[Instructions to follow] Pull out every line below holding the word "install".

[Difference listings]

★ ★ ★

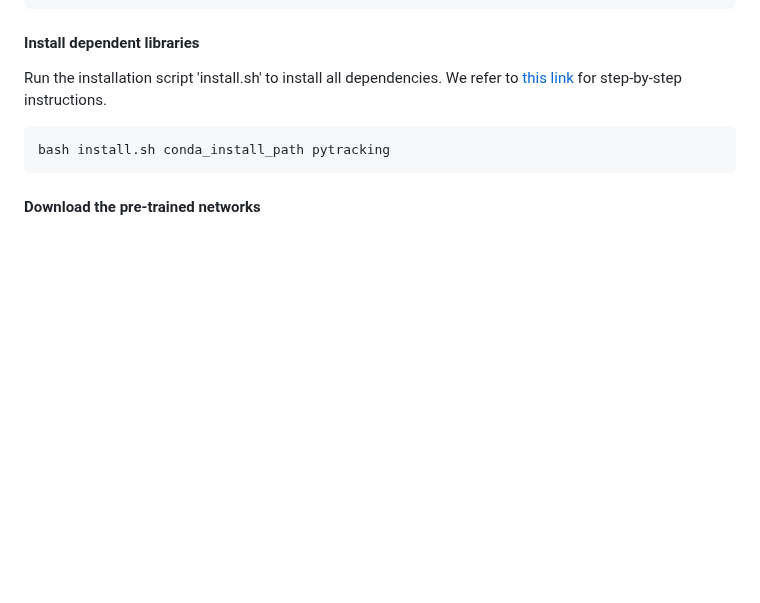
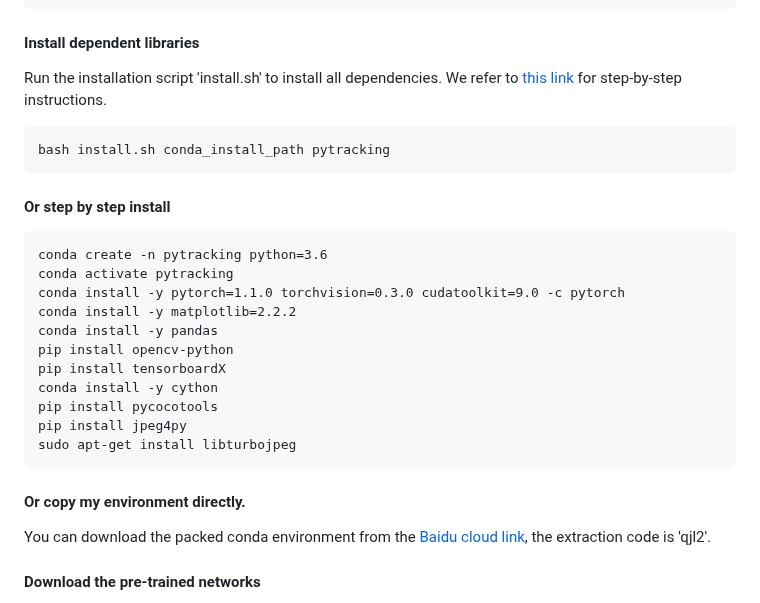
Before and after one commit to Yang428/BROST, a Markdown page: README.md, the part around the change. Drawn GitHub-style; blank space fills up the shorter version.

````diff
--- a/README.md
+++ b/README.md
@@ -25,6 +25,25 @@ Run the installation script 'install.sh' to install all dependencies. We refer t
 ```
 bash install.sh conda_install_path pytracking
 ```
+
+#### Or step by step install
+```
+conda create -n pytracking python=3.6
+conda activate pytracking
+conda install -y pytorch=1.1.0 torchvision=0.3.0 cudatoolkit=9.0 -c pytorch
+conda install -y matplotlib=2.2.2
+conda install -y pandas
+pip install opencv-python
+pip install tensorboardX
+conda install -y cython
+pip install pycocotools
+pip install jpeg4py
+sudo apt-get install libturbojpeg
+```
+
+#### Or copy my environment directly.
+
+You can download the packed conda environment from the [Baidu cloud link](https://pan.baidu.com/s/1gMQOB2Zs1UPj6n8qzJc4Lg?pwd=qjl2), the extraction code is 'qjl2'.
 
 #### Download the pre-trained networks
 You can download the models from the [Baidu cloud link](https://pan.baidu.com/s/10JTBM-aL_SlWGPZGsEUM5w), the extraction code is 'kb82'. Then put the model files 'SegmNet.pth.tar, SegmNet_maskInitNet.pth.tar and IoUnet.pth.tar' to the subfolder 'pytracking/networks'.
````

★ ★ ★

[Exercise result]
@@ -25,6 +25,25 @@ Run the installation script 'install.sh' to install all dependencies. We refer t
 bash install.sh conda_install_path pytracking
+#### Or step by step install
+conda install -y pytorch=1.1.0 torchvision=0.3.0 cudatoolkit=9.0 -c pytorch
+conda install -y matplotlib=2.2.2
+conda install -y pandas
+pip install opencv-python
+pip install tensorboardX
+conda install -y cython
+pip install pycocotools
+pip install jpeg4py
+sudo apt-get install libturbojpeg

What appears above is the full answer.